Archive for the ‘Wealth Management’ Category

Are baby boomers getting more attention than they deserve?

Wednesday, July 15th, 2009

Before I answer the question, here are some facts on the biggest population bubble in our nation’s history:

Fact #1:  Estimated number of baby boomers born between the years 1946 to 1964, is 78.2 million

Fact#2:  Almost 8,000 people are turning age 60 each day, according to projections

Fact#3:  Fifty-nine million boomers will be living in 2030, according to projections. During that decade year, boomers would be between ages 66 and 84—54.9 per cent would be female.

If you put the facts together—it means a big bunch of people will be receiving discounts on a Denny’s Grand Slam breakfast and will be around to eat it for a long time in the foreseeable future.

The long awaited milestone of this important demographic group is now with us, not going to go away, and in spite of the hype all around about the boomers, they will have significant implications on our economy and investment markets for the next 20 years and beyond.

So the answer to the headline, in my opinion, the more boomer attention received the better.  Bring on the hype if it helps rivet the attention of the investment community especially the independent financial advisor.
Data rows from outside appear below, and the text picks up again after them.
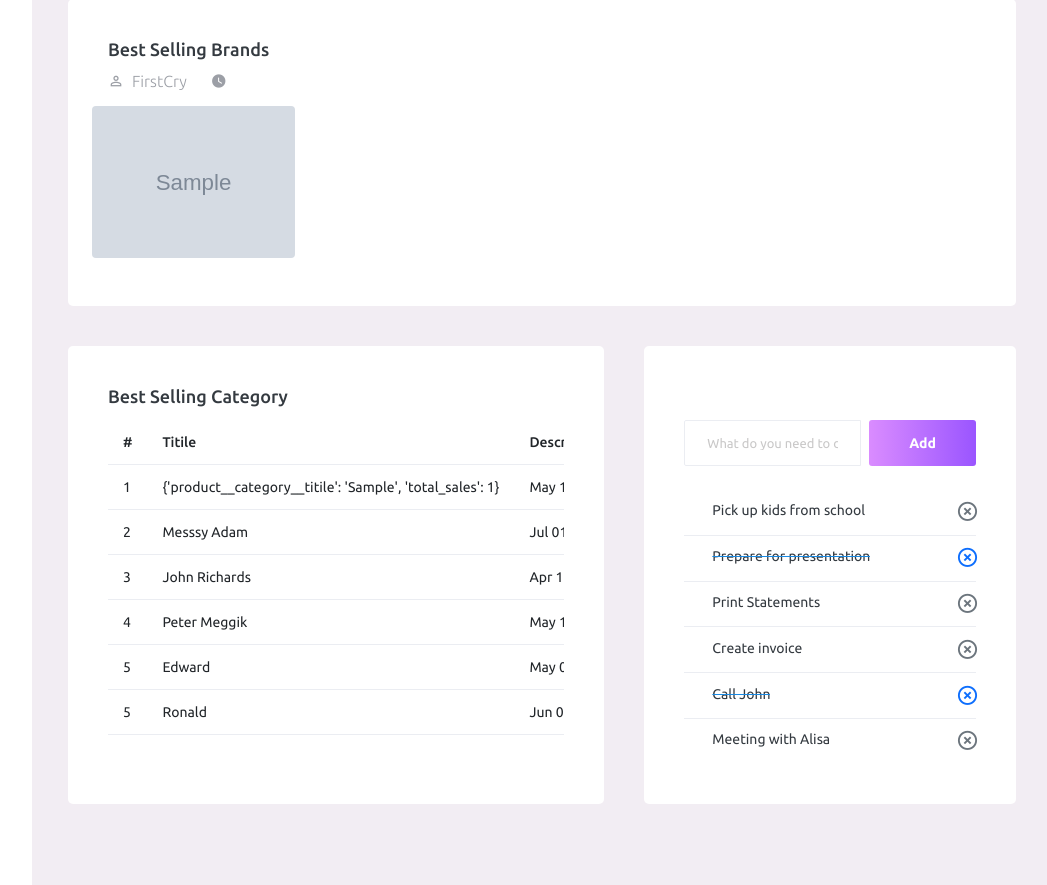
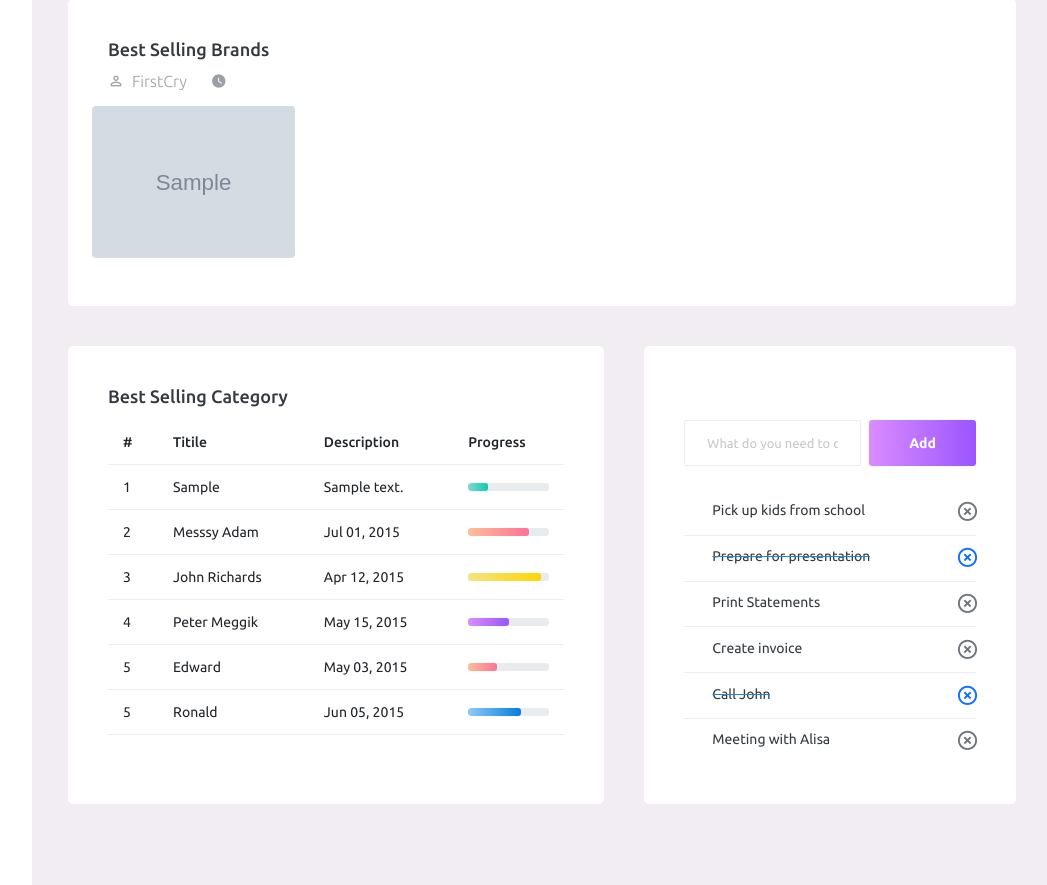
Before and after one commit to crcr-hub/django-firstcry, a Django app: page /adminhome in a window 1280 px wide. Shown: the part 1989-2874 px from the top of the page, without its empty margins (228-1275 px from the left). Run offline with Django 4.2, Linux system fonts and the light colour scheme; a user stored in the database is signed in; tables that the repository leaves empty hold one stand-in row (values such as "Sample post"); grey boxes marked "Sample" are stand-in pictures; some libraries are stand-ins or nearby versions.

Commit message:
Adding top 10 category some changes

```diff
--- a/firstcryapp/views.py
+++ b/firstcryapp/views.py
@@ -321,7 +321,7 @@ def adminhome(request):
     top_selling_products = [top_selling_products_dict[id] for id in top_selling_productsIds]
     brand = brands.objects.all()
     top_selling_brands = order_items.objects.values('product__brand__logo').annotate(total_sales=Count('id')).order_by('-total_sales')[:10]
-    top_selling_category = order_items.objects.values('product__category__titile').annotate(total_sales=Count('id')).order_by('-total_sales')[:10]
+    top_selling_category = order_items.objects.values('product__category__titile','product__category__description').annotate(total_sales=Count('id')).order_by('-total_sales')[:10]
     for item in top_selling_brands:
         print("Top Selling Brand:", item['product__brand__logo'])
     data = {'order_count':order_count,
--- a/templates/adminhome1.html
+++ b/templates/adminhome1.html
@@ -471,8 +471,8 @@
                           {% for items in topcateg %}
                           <tr>
                             <td> 1 </td>
-                            <td> {{items}} </td>
-                            <td> May 15, 2015 </td>
+                            <td> {{items.product__category__titile}} </td>
+                            <td> {{items.product__category__description}} </td>
                             <td>
                               <div class="progress">
                                 <div class="progress-bar bg-gradient-success" role="progressbar" style="width: 25%" aria-valuenow="25" aria-valuemin="0" aria-valuemax="100"></div>
```
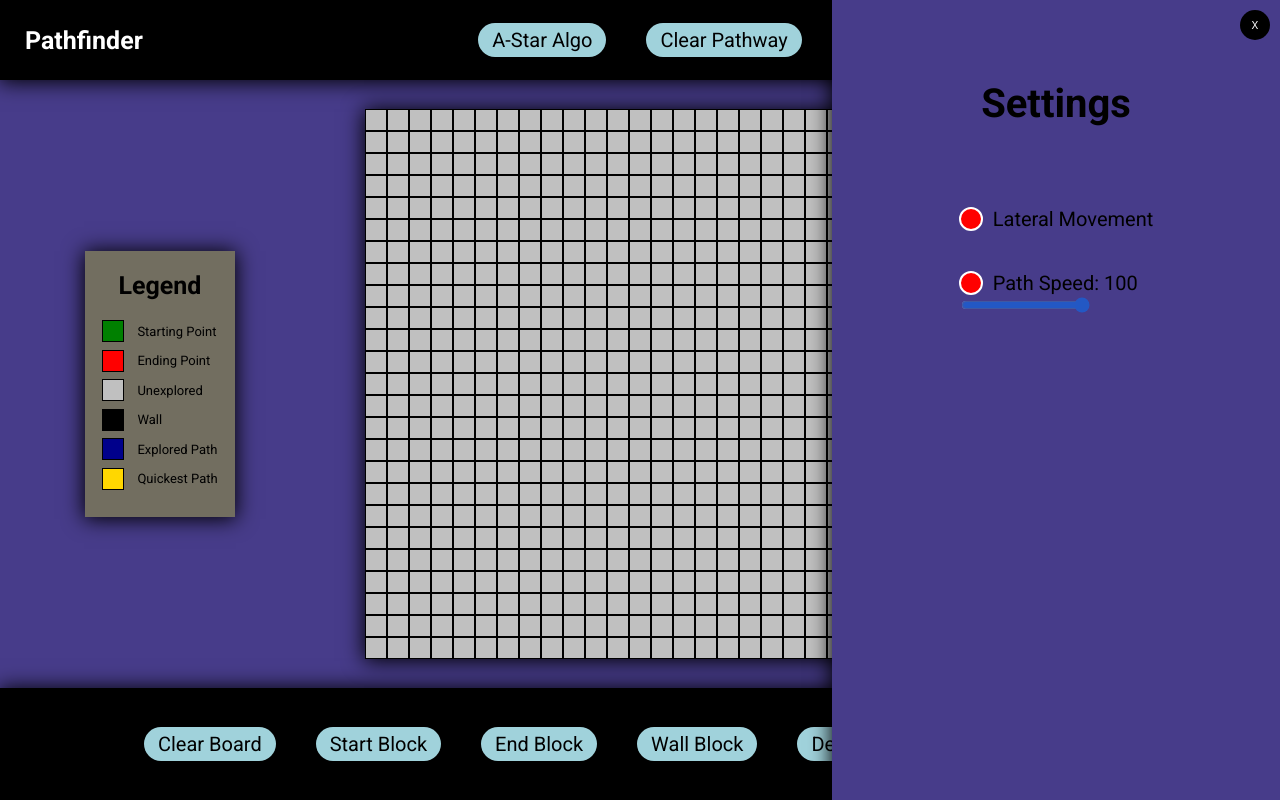
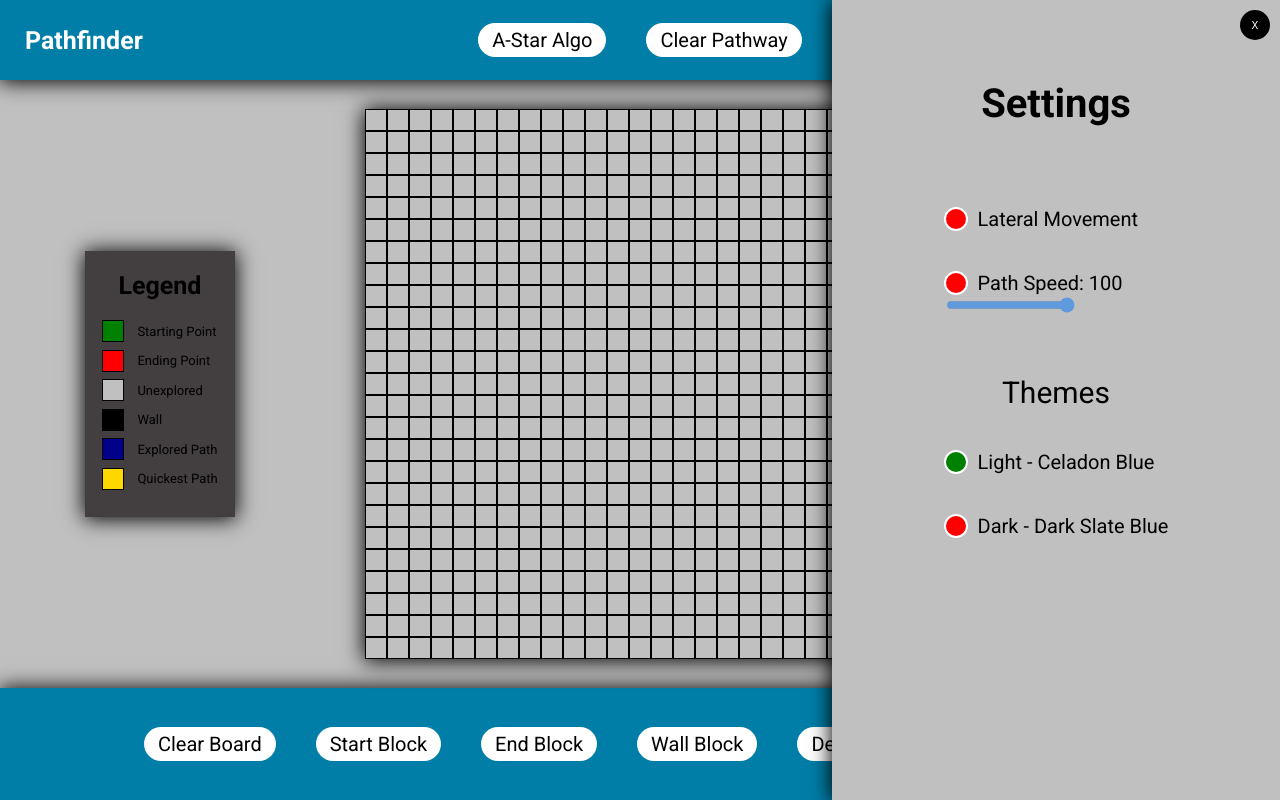
Before and after one commit to kcharles2013/Pathfinder, a React (Create React App) app: page / in a window 1280 px wide. Both pictures are taken after a click on the element "Settings". Built offline with nearby package versions, Linux system fonts and the light colour scheme.

Commit message:
Added in the light and dark themes option in settings tab. An event listener will grab the current theme, set it active, and the user can toggle to their preference.

```diff
--- a/src/App.js
+++ b/src/App.js
@@ -8,9 +8,34 @@ import Settings from "./components/settings";
 import BrowserHandler from "./components/browserHandler";
 import Legend from "./components/legend";
 
+// SET THE APPs THEME;
+window.addEventListener("load",  () => {
+    let classes = document.getElementById("App").classList;
+    let currentScheme;
+    for (let i = 0; i < classes.length; i++){
+        console.log(`Class: ${classes[i]}`);
+        switch (classes[i]) {
+            case ('dark-color-scheme'):
+                currentScheme = classes[i];
+                console.log("true");
+                break;
+            case ('medium-color-scheme'):
+                currentScheme = classes[i];
+                break;
+            case ('light-color-scheme'):
+                currentScheme = classes[i];
+                break;
+            default:
+                break;
+        }
+    }
+    console.log(currentScheme);
+    document.getElementById(currentScheme).classList.replace('settings-option-indicator-false', 'settings-option-indicator-true');
+});
+
 function App() {
   return (
-    <div className="App">
+    <div className="App light-color-scheme" id="App">
         <Settings />
         {/*<Legend />*/}
         <Header />
--- a/src/components/colorScheme.css
+++ b/src/components/colorScheme.css
@@ -1,4 +1,23 @@
 * {
+    /*--ButtonColor: #A0D2DB;*/
+    /*--HoverButtonColor: #C4E3E9;*/
+    /*--HeaderFooterColor: #000000;*/
+    /*--GridContainerColor: #473C8A;*/
+    /*--LegendColor: #726E60;*/
+    /*--NodeHoverColor: #3A3271;*/
+}
+
+.light-color-scheme{
+    --ButtonColor: #ffffff;
+    --HoverButtonColor: #B5F44A;
+    --HeaderFooterColor: #007EA7;
+    --GridContainerColor: #C0C0C0;
+    --LegendColor: #433E3F;
+    --NodeHoverColor: #B5F44A;
+
+}
+
+.medium-color-scheme{
     --ButtonColor: #A0D2DB;
     --HoverButtonColor: #C4E3E9;
     --HeaderFooterColor: #000000;
@@ -7,32 +26,13 @@
     --NodeHoverColor: #3A3271;
 }
 
-.light-color-scheme{
-    --LightButtonColor: #ffffff;
-    --LightHoverButtonColor: #B5F44A;
-    --LightHeaderFooterColor: #007EA7;
-    --LightGridContainerColor: #C0C0C0;
-    --LightLegendColor: #433E3F;
-    --LightNodeHoverColor: #B5F44A;
-
-}
-
-.medium-color-scheme{
-    --MediumButtonColor: #A0D2DB;
-    --MediumHoverButtonColor: #C4E3E9;
-    --MediumHeaderFooterColor: #000000;
-    --MediumGridContainerColor: #473C8A;
-    --MediumLegendColor: #726E60;
-    --MediumNodeHoverColor: #3A3271;
-}
-
 .dark-color-scheme{
-    --DarkButtonColor: #A0D2DB;
-    --DarkHoverButtonColor: #C4E3E9;
-    --DarkHeaderFooterColor: #000000;
-    --DarkGridContainerColor: #473C8A;
-    --DarkLegendColor: #726E60;
-    --DarkNodeHoverColor: #3A3271;
+    --ButtonColor: #A0D2DB;
+    --HoverButtonColor: #C4E3E9;
+    --HeaderFooterColor: #000000;
+    --GridContainerColor: #473C8A;
+    --LegendColor: #726E60;
+    --NodeHoverColor: #3A3271;
 }
 
 /*Color Palette in order: */
--- a/src/components/settings.css
+++ b/src/components/settings.css
@@ -142,6 +142,16 @@
     font-weight: bold;
 }
 
+.settings-theme-title{
+    text-align: center;
+    margin-top: 2em;
+    margin-bottom: 1em;
+    font-size: 3em;
+    font-family: 'Roboto';
+    font-style: normal;
+    font-weight: normal;
+}
+
 .settings-options-container{
     display: flex;
     flex-direction: column;
--- a/src/components/settings.jsx
+++ b/src/components/settings.jsx
@@ -2,6 +2,8 @@ import React, {useState} from 'react';
 import SettingsOption from "./settingsOption";
 import "./settings.css";
 import userVars from "./userVars";
+
+
 
 function Settings(){
 
@@ -65,10 +67,23 @@ function Settings(){
                             />
                         </div>
                     </div>
+                    <div className='settings-theme-title' id='settings-theme-title'>
+                        Themes
+                    </div>
+                    <SettingsOption
+                        text="Light - Celadon Blue"
+                        handleOnClick={settingsThemeLight}
+                        ID="light-color-scheme"
+                    />
+                    <SettingsOption
+                        text="Dark - Dark Slate Blue"
+                        handleOnClick={settingsThemeDark}
+                        ID="dark-color-scheme"
+                    />
                 </div>
             </div>
         </>
-    )
+    );
 }
 
 function init(){
@@ -79,6 +94,64 @@ function init(){
     settingsClosedAnim.addEventListener('animationend', (ev) => {
         settingsClosedAnim.style.display = 'none';
     }, false);
+}
+
+function settingsThemeLight(){
+    // console.log("Change to light");
+    let classes = document.getElementById("App").classList;
+    let currentScheme;
+    for (let i = 0; i < classes.length; i++){
+        // console.log(`Class: ${classes[i]}`);
+        switch (classes[i]) {
+            case ('dark-color-scheme'):
+                currentScheme = classes[i];
+                // console.log("true");
+                break;
+            case ('medium-color-scheme'):
+                currentScheme = classes[i];
+                break;
+            default:
+                break;
+        }
+    }
+
+    console.log(`currentScheme: ${currentScheme}`);
+
+
+    if (currentScheme !== null){
+        console.log(currentScheme);
+        document.getElementById("App").classList.replace(currentScheme, "light-color-scheme");
+        document.getElementById("light-color-scheme").classList.replace('settings-option-indicator-false', 'settings-option-indicator-true');
+        document.getElementById(currentScheme).classList.replace('settings-option-indicator-true', 'settings-option-indicator-false');
+    }
+}
+
+function settingsThemeDark(){
+    // console.log("Change to dark");
+    let classes = document.getElementById("App").classList;
+    let currentScheme;
+    for (let i = 0; i < classes.length; i++){
+        // console.log(`Class: ${classes[i]}`);
+        switch (classes[i]) {
+            case ('light-color-scheme'):
+                currentScheme = 'light-color-scheme';
+                // console.log("true");
+                break;
+            case ('medium-color-scheme'):
+                currentScheme = classes[i];
+                break;
+            default:
+                break;
+        }
+    }
+
+
+    if (currentScheme !== null){
+        console.log(currentScheme);
+        document.getElementById("App").classList.replace(currentScheme, "dark-color-scheme");
+        document.getElementById("dark-color-scheme").classList.replace('settings-option-indicator-false', 'settings-option-indicator-true');
+        document.getElementById(currentScheme).classList.replace('settings-option-indicator-true', 'settings-option-indicator-false');
+    }
 }
 
 
```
This BB phenomenon is going to have important consequences for your asset management business.   In case you need a kick in the pants, remember this–another fact: 43 million of American’s 100 million households will enter retirement over the next 20 years.

As you know, clients who are retired with portfolios supporting them have different financial advice needs than younger clients who are working and saving for their future.

Your managing of portfolios after cash withdrawals begin makes these portfolios far more vulnerable to short-term economic and market swings than a client whose portfolio has 20 years to build assets. Exactly the situation we are going through now.

Let’s face it. Our industry has been overly focused on asset accumulation and portfolio performance. It’s unprepared to handle the huge distribution of assets coming sooner than realized.

This new decompression of switching from accumulating assets to helping clients stabilize those assets into income to last the rest of their lives will be catching some advisors flat- footed unless they prepare now.

There’s a whole group of issues on the stage: longevity, inflation, taxes, monthly income plans, philanthropic efforts and second job entry, healthcare and long-term care costs, estate planning, inheritance, life long learning, Social Security benefits, care giving for parents and children, liquidity, investment guarantees, retirement security and the seesaw of market performance.

Let’s just take just one issue, “retirement security.”  Compared to 2007, baby boomers confidence in their long-term retirement resources has fallen in the dunk tank.

In 2007, Watson Wyatt Worldwide, a global consulting firm focused on human capital and financial management, surveyed boomers about their retirement plans, 63 percent felt very confident about having enough resources to live comfortably five years into retirement.

The latest survey by the consulting company shows that confidence has dropped to 44 percent. Further the survey shows that 32 percent of boomers have no confidence at all about their retirement security over a 25 year period—most of whom according to life expectancy tables will live that long.

A more recent survey conducted by the Employee Benefit Research Institute (EBRI) has posted a new low in confidence about having a financially secure retirement.  Only 20% now say they are very confident about having enough to live on comfortably in their retirement years, down from 41% in 2007 (lowest since survey has been conducted since l993).

Need I mention further the “lost confidence,” market instability and Wall Street scandals (i.e. Madoff) have influenced the role of the affluent client’s primary financial advisor and how recent events have affected the confidence, trust, and reliability of his or her advice.

Due to these recent events, investors are disenchanted with advisors because I suspect part of this issue is that many advisors have been more interested in gathering assets than managing them.

As we are talking about the baby boomer generation here, the challenge for wealth advisors is simply this: You will have to work with your boomer clients to have an asset allocation strategy that fine tunes withdrawals to maintain sufficient income throughout their lives.

This calls for Human Relations 101.  You have to reassure your boomer clients even more so than those who still are working and have a longer investment horizon.  Getting specific:  why not offer a complimentary service to clients/prospects entitled “Are You Making Enough for Life”?  Since the drop of 2008 and the mini recovery of 2009—will your client/prospect run out of money based on pre-2008 withdrawals done by you or another advisor?

Since there’s a good chance your boomer clients will make it to the IRS life expectancy tables, withdrawals may be too high compared to post 2008 retirement balances.  You can be a hero if you catch this now before it’s too late to reassess your clients and prospects.  Extend this service to your newsletter and seminars.

Focus on income solutions for your boomer clients rather than specific investment products. With this approach, you as an independent advisor can develop realistic income strategies that can move boomer clients successfully through their retirement years. This approach will attract more rollover boomers to your practice.

More information on these similar topics can be found on our web site: www.dfw-assoc.com.